• YOUR TASK:
Please return every line below that contains the string "StateCard".
::::::::
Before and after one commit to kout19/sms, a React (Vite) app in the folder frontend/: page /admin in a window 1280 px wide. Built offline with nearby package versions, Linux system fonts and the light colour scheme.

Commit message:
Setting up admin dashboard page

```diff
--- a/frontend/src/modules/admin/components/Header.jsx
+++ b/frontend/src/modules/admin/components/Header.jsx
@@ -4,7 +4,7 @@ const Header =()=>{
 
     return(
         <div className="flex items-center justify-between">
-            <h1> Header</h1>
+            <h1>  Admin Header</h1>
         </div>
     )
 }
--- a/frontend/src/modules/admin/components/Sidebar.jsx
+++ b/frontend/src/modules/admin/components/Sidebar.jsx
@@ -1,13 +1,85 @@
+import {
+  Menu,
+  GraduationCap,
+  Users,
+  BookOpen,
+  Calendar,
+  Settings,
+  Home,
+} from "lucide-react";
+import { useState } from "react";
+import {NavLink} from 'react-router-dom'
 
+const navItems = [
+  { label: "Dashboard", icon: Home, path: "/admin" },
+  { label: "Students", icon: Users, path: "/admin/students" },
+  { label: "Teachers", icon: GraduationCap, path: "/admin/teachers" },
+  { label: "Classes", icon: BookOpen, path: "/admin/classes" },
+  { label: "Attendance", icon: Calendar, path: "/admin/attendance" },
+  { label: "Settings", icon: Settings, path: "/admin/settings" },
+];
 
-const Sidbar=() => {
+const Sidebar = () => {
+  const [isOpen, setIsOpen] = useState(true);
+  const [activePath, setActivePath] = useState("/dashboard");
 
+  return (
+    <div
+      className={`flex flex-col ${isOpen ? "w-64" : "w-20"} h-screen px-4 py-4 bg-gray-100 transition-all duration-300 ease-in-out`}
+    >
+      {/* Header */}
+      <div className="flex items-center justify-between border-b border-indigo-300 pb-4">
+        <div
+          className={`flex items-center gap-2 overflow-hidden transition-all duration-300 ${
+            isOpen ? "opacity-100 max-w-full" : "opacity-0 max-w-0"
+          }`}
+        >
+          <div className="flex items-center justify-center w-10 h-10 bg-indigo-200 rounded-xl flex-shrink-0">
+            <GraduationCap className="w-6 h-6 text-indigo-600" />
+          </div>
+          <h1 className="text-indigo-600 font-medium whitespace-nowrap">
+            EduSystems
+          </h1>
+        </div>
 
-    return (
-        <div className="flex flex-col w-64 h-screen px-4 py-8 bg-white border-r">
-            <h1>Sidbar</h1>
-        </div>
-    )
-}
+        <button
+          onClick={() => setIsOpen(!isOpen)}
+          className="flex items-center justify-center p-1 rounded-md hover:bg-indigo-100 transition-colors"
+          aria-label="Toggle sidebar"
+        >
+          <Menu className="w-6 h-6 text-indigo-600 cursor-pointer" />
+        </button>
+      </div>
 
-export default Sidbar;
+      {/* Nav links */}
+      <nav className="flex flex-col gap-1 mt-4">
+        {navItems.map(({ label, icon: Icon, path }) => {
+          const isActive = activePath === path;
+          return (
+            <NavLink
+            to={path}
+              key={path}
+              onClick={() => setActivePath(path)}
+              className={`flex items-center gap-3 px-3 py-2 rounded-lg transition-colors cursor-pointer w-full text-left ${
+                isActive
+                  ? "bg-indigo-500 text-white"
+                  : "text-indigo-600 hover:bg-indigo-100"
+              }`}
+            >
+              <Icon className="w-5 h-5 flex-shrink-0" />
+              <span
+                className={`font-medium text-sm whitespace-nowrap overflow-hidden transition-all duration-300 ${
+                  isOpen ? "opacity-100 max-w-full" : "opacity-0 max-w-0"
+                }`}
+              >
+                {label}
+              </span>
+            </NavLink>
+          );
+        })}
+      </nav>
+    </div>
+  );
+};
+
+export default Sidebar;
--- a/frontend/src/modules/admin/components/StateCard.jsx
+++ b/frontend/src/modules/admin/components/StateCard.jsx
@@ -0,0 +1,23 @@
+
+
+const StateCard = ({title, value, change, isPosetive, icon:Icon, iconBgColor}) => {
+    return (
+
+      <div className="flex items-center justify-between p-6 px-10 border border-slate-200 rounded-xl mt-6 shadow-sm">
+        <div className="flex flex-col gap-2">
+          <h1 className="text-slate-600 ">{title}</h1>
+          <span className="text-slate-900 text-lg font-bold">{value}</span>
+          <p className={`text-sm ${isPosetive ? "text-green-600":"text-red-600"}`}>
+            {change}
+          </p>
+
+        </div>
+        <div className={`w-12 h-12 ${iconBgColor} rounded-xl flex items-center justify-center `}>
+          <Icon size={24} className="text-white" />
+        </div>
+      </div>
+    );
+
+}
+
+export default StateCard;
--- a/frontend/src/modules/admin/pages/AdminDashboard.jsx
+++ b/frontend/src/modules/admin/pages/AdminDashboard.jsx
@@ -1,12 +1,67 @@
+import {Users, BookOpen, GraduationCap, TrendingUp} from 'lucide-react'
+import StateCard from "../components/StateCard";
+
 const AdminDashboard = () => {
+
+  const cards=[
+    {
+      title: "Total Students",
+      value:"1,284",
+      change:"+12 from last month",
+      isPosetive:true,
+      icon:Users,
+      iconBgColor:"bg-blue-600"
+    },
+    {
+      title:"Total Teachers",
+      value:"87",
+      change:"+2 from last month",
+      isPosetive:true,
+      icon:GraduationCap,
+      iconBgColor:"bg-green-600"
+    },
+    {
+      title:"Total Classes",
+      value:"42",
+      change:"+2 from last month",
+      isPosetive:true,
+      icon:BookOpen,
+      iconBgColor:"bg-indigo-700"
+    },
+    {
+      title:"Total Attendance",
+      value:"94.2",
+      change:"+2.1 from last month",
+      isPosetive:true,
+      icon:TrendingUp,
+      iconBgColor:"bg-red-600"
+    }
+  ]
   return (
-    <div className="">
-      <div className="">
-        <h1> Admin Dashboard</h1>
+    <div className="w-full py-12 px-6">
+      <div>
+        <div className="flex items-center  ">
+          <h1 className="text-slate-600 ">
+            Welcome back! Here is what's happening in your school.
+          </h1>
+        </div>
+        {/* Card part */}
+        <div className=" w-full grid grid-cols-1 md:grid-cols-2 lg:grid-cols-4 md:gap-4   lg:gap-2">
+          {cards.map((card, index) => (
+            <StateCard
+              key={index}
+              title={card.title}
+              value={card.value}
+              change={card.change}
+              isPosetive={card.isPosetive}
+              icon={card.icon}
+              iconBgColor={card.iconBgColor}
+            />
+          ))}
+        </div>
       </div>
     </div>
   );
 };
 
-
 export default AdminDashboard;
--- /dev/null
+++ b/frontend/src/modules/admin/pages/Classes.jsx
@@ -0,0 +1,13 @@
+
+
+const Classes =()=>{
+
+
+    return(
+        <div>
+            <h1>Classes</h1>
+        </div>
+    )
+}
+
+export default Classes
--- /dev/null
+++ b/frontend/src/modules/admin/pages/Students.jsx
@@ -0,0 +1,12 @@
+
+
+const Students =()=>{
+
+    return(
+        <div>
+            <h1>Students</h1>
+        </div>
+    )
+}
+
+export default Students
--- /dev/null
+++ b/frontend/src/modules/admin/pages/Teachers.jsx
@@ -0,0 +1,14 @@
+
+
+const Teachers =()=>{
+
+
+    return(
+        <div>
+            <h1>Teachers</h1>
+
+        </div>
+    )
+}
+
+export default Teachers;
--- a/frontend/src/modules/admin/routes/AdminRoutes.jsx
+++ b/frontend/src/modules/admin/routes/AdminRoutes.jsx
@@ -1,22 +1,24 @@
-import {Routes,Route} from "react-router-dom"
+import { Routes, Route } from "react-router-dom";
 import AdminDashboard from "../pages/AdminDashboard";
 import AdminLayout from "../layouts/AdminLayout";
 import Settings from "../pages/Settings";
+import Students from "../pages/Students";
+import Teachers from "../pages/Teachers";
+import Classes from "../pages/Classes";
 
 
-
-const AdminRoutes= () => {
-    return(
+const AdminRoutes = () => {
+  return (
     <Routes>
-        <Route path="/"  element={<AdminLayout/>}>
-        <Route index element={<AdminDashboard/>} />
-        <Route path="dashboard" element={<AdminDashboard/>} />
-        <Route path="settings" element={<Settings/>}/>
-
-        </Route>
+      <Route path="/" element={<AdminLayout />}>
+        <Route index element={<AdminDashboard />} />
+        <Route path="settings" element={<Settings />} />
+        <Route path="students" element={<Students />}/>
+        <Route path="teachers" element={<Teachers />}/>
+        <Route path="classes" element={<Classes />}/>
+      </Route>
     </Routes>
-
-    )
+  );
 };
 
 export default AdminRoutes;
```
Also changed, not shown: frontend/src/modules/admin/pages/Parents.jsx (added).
::::::::
• FINISHED EXERCISE:
--- a/frontend/src/modules/admin/components/StateCard.jsx
+++ b/frontend/src/modules/admin/components/StateCard.jsx
+const StateCard = ({title, value, change, isPosetive, icon:Icon, iconBgColor}) => {
+export default StateCard;
+import StateCard from "../components/StateCard";
+            <StateCard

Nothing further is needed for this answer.